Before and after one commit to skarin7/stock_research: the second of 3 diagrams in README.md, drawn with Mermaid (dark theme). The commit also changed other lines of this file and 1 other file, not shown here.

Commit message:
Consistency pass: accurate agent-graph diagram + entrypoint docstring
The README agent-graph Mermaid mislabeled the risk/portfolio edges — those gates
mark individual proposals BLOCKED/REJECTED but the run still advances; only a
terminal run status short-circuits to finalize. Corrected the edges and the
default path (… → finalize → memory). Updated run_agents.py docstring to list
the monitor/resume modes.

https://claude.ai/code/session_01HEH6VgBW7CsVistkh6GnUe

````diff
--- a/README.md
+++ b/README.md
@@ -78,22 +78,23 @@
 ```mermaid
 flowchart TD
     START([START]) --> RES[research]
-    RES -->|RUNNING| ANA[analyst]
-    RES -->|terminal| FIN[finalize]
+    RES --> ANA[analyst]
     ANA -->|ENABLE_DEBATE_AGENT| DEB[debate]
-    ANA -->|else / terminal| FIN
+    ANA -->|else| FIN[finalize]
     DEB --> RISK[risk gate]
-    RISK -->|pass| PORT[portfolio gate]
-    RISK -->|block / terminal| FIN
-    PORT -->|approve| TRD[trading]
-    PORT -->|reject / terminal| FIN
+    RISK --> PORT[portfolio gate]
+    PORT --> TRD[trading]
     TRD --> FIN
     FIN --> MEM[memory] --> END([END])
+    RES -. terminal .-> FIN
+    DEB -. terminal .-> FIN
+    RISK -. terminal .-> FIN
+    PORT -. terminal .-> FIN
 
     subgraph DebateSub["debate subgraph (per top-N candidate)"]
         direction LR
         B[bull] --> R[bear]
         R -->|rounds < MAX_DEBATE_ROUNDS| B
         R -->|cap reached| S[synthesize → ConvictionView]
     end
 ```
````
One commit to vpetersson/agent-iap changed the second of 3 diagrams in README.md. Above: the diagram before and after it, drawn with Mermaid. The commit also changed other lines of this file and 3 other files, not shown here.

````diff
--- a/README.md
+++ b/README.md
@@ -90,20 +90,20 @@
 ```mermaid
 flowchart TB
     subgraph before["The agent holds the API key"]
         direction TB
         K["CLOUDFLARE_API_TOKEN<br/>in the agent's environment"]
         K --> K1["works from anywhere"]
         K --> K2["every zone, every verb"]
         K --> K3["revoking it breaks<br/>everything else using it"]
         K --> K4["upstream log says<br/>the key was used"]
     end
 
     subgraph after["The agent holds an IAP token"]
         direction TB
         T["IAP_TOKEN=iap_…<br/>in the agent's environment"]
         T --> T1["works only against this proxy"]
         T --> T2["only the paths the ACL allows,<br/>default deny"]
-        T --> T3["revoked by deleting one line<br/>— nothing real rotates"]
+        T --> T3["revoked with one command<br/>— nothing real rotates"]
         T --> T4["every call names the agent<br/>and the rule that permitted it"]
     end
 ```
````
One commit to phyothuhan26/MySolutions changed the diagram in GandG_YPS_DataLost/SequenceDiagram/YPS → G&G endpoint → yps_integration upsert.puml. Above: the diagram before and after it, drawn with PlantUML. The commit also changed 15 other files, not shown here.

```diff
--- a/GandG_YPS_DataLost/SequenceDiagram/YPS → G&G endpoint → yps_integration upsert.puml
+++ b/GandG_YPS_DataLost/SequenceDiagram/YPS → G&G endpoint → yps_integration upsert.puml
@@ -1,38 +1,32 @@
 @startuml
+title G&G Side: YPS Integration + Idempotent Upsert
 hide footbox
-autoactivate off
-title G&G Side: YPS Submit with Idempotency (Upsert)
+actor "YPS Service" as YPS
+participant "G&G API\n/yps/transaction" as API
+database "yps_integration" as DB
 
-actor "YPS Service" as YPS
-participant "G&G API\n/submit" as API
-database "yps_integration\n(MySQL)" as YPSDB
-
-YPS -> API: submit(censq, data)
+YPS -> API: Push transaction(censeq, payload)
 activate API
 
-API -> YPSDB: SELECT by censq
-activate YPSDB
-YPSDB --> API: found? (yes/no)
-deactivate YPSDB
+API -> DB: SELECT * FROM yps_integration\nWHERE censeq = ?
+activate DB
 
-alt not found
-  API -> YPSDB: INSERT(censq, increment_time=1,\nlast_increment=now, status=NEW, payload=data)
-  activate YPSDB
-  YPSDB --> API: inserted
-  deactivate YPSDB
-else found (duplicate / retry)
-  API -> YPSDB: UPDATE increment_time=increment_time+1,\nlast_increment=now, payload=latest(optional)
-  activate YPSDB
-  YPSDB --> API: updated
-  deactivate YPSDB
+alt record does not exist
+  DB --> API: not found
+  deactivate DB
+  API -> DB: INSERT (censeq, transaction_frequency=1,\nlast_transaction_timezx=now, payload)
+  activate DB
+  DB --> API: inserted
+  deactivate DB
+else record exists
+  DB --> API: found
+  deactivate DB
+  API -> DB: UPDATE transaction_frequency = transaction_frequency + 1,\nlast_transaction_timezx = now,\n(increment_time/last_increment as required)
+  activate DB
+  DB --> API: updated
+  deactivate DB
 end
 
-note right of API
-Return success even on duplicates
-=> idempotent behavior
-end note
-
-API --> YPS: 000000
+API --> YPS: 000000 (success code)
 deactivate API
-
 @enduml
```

########################################

So that the data stays intact, repeat all of it exactly.

◆ Reply to the exercise
Before and after one commit to skarin7/stock_research: the second of 3 diagrams in README.md, drawn with Mermaid (dark theme). The commit also changed other lines of this file and 1 other file, not shown here.

Commit message:
Consistency pass: accurate agent-graph diagram + entrypoint docstring
The README agent-graph Mermaid mislabeled the risk/portfolio edges — those gates
mark individual proposals BLOCKED/REJECTED but the run still advances; only a
terminal run status short-circuits to finalize. Corrected the edges and the
default path (… → finalize → memory). Updated run_agents.py docstring to list
the monitor/resume modes.

https://claude.ai/code/session_01HEH6VgBW7CsVistkh6GnUe

````diff
--- a/README.md
+++ b/README.md
@@ -78,22 +78,23 @@
 ```mermaid
 flowchart TD
     START([START]) --> RES[research]
-    RES -->|RUNNING| ANA[analyst]
-    RES -->|terminal| FIN[finalize]
+    RES --> ANA[analyst]
     ANA -->|ENABLE_DEBATE_AGENT| DEB[debate]
-    ANA -->|else / terminal| FIN
+    ANA -->|else| FIN[finalize]
     DEB --> RISK[risk gate]
-    RISK -->|pass| PORT[portfolio gate]
-    RISK -->|block / terminal| FIN
-    PORT -->|approve| TRD[trading]
-    PORT -->|reject / terminal| FIN
+    RISK --> PORT[portfolio gate]
+    PORT --> TRD[trading]
     TRD --> FIN
     FIN --> MEM[memory] --> END([END])
+    RES -. terminal .-> FIN
+    DEB -. terminal .-> FIN
+    RISK -. terminal .-> FIN
+    PORT -. terminal .-> FIN
 
     subgraph DebateSub["debate subgraph (per top-N candidate)"]
         direction LR
         B[bull] --> R[bear]
         R -->|rounds < MAX_DEBATE_ROUNDS| B
         R -->|cap reached| S[synthesize → ConvictionView]
     end
 ```
````
One commit to vpetersson/agent-iap changed the second of 3 diagrams in README.md. Above: the diagram before and after it, drawn with Mermaid. The commit also changed other lines of this file and 3 other files, not shown here.

````diff
--- a/README.md
+++ b/README.md
@@ -90,20 +90,20 @@
 ```mermaid
 flowchart TB
     subgraph before["The agent holds the API key"]
         direction TB
         K["CLOUDFLARE_API_TOKEN<br/>in the agent's environment"]
         K --> K1["works from anywhere"]
         K --> K2["every zone, every verb"]
         K --> K3["revoking it breaks<br/>everything else using it"]
         K --> K4["upstream log says<br/>the key was used"]
     end
 
     subgraph after["The agent holds an IAP token"]
         direction TB
         T["IAP_TOKEN=iap_…<br/>in the agent's environment"]
         T --> T1["works only against this proxy"]
         T --> T2["only the paths the ACL allows,<br/>default deny"]
-        T --> T3["revoked by deleting one line<br/>— nothing real rotates"]
+        T --> T3["revoked with one command<br/>— nothing real rotates"]
         T --> T4["every call names the agent<br/>and the rule that permitted it"]
     end
 ```
````
One commit to phyothuhan26/MySolutions changed the diagram in GandG_YPS_DataLost/SequenceDiagram/YPS → G&G endpoint → yps_integration upsert.puml. Above: the diagram before and after it, drawn with PlantUML. The commit also changed 15 other files, not shown here.

```diff
--- a/GandG_YPS_DataLost/SequenceDiagram/YPS → G&G endpoint → yps_integration upsert.puml
+++ b/GandG_YPS_DataLost/SequenceDiagram/YPS → G&G endpoint → yps_integration upsert.puml
@@ -1,38 +1,32 @@
 @startuml
+title G&G Side: YPS Integration + Idempotent Upsert
 hide footbox
-autoactivate off
-title G&G Side: YPS Submit with Idempotency (Upsert)
+actor "YPS Service" as YPS
+participant "G&G API\n/yps/transaction" as API
+database "yps_integration" as DB
 
-actor "YPS Service" as YPS
-participant "G&G API\n/submit" as API
-database "yps_integration\n(MySQL)" as YPSDB
-
-YPS -> API: submit(censq, data)
+YPS -> API: Push transaction(censeq, payload)
 activate API
 
-API -> YPSDB: SELECT by censq
-activate YPSDB
-YPSDB --> API: found? (yes/no)
-deactivate YPSDB
+API -> DB: SELECT * FROM yps_integration\nWHERE censeq = ?
+activate DB
 
-alt not found
-  API -> YPSDB: INSERT(censq, increment_time=1,\nlast_increment=now, status=NEW, payload=data)
-  activate YPSDB
-  YPSDB --> API: inserted
-  deactivate YPSDB
-else found (duplicate / retry)
-  API -> YPSDB: UPDATE increment_time=increment_time+1,\nlast_increment=now, payload=latest(optional)
-  activate YPSDB
-  YPSDB --> API: updated
-  deactivate YPSDB
+alt record does not exist
+  DB --> API: not found
+  deactivate DB
+  API -> DB: INSERT (censeq, transaction_frequency=1,\nlast_transaction_timezx=now, payload)
+  activate DB
+  DB --> API: inserted
+  deactivate DB
+else record exists
+  DB --> API: found
+  deactivate DB
+  API -> DB: UPDATE transaction_frequency = transaction_frequency + 1,\nlast_transaction_timezx = now,\n(increment_time/last_increment as required)
+  activate DB
+  DB --> API: updated
+  deactivate DB
 end
 
-note right of API
-Return success even on duplicates
-=> idempotent behavior
-end note
-
-API --> YPS: 000000
+API --> YPS: 000000 (success code)
 deactivate API
-
 @enduml
```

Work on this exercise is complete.